:: Available data ::

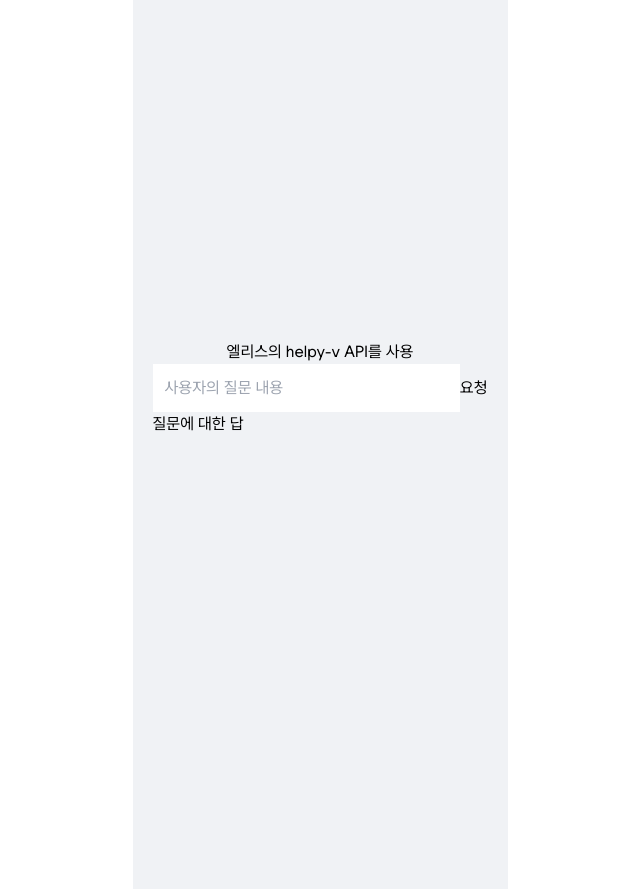
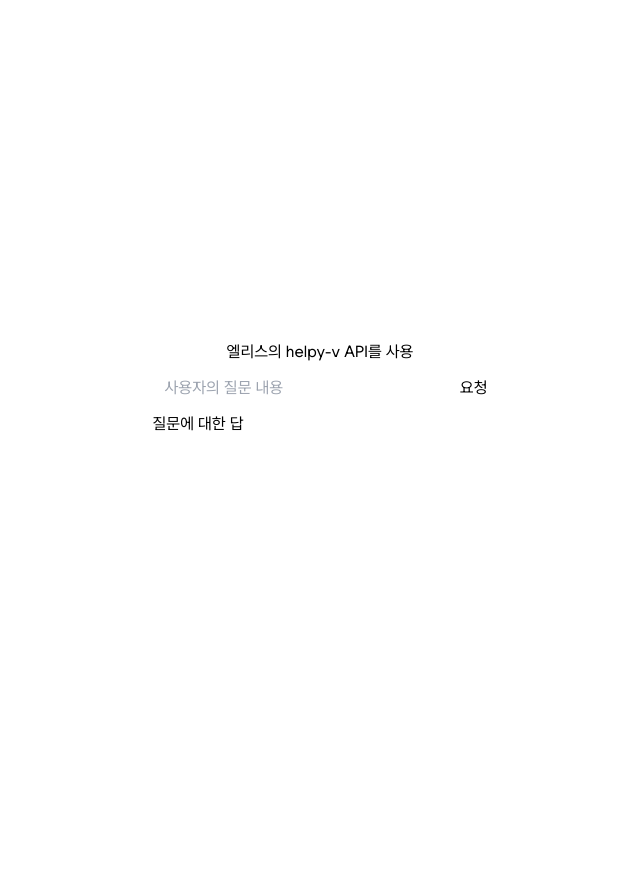
Before and after one commit to aihellothon10/frontend, a Next.js app: page / in a window 1280 px wide. Shown: the whole page, without its empty margins (320-960 px from the left). Built offline with nearby package versions, Linux system fonts and the light colour scheme.

Commit message:
style: modify layout background color

```diff
--- a/src/app/_components/common/Header.tsx
+++ b/src/app/_components/common/Header.tsx
@@ -1,5 +1,5 @@
 const Header = ({ children }: HeaderProps) => (
-  <header className="sticky top-0 z-10 bg-grayscale-20 text-grayscale-60">
+  <header className="sticky top-0 z-10 text-grayscale-60">
     {/* <div className="h-mobile-header-top"></div> */}
     <div className="flex items-center justify-between">{children}</div>
   </header>
--- a/src/app/_components/common/Layout.tsx
+++ b/src/app/_components/common/Layout.tsx
@@ -1,7 +1,5 @@
-import BottomNavigation from './BottomNavigation';
-
 const Layout = ({ children }: LayoutProps) => (
-  <div className="m-auto min-h-svh w-mobile bg-grayscale-20 pb-mobile-bottom-navigation-height">{children}</div>
+  <div className="m-auto min-h-svh w-mobile pb-mobile-bottom-navigation-height">{children}</div>
 );
 
 interface LayoutProps {
--- a/src/app/memo/_components/MemoHeader.tsx
+++ b/src/app/memo/_components/MemoHeader.tsx
@@ -2,7 +2,7 @@
 
 const MemoHeader = () => (
   <Header>
-    <div className="flex items-center gap-8 px-6 py-4.25">
+    <div className="flex w-full items-center gap-8 bg-grayscale-20 px-6 py-4.25">
       <span className="icon-fill icon-md">description</span>
       <span className="title-md-22-extrabold">메모</span>
     </div>
--- a/src/app/memo/page.tsx
+++ b/src/app/memo/page.tsx
@@ -15,7 +15,7 @@
   return (
     <>
       <MemoHeader />
-      <div className="relative h-full px-4 pb-4">
+      <div className="relative h-full bg-grayscale-20 px-4 pb-4">
         <MemoInput />
         <MemoChips />
         <div className="mt-4 rounded-12 bg-grayscale-10 p-3">
```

:::

▸ **Work required**
Copy all lines from the material that hold "sticky".

▸ **Problem solution**
-  <header className="sticky top-0 z-10 bg-grayscale-20 text-grayscale-60">
+  <header className="sticky top-0 z-10 text-grayscale-60">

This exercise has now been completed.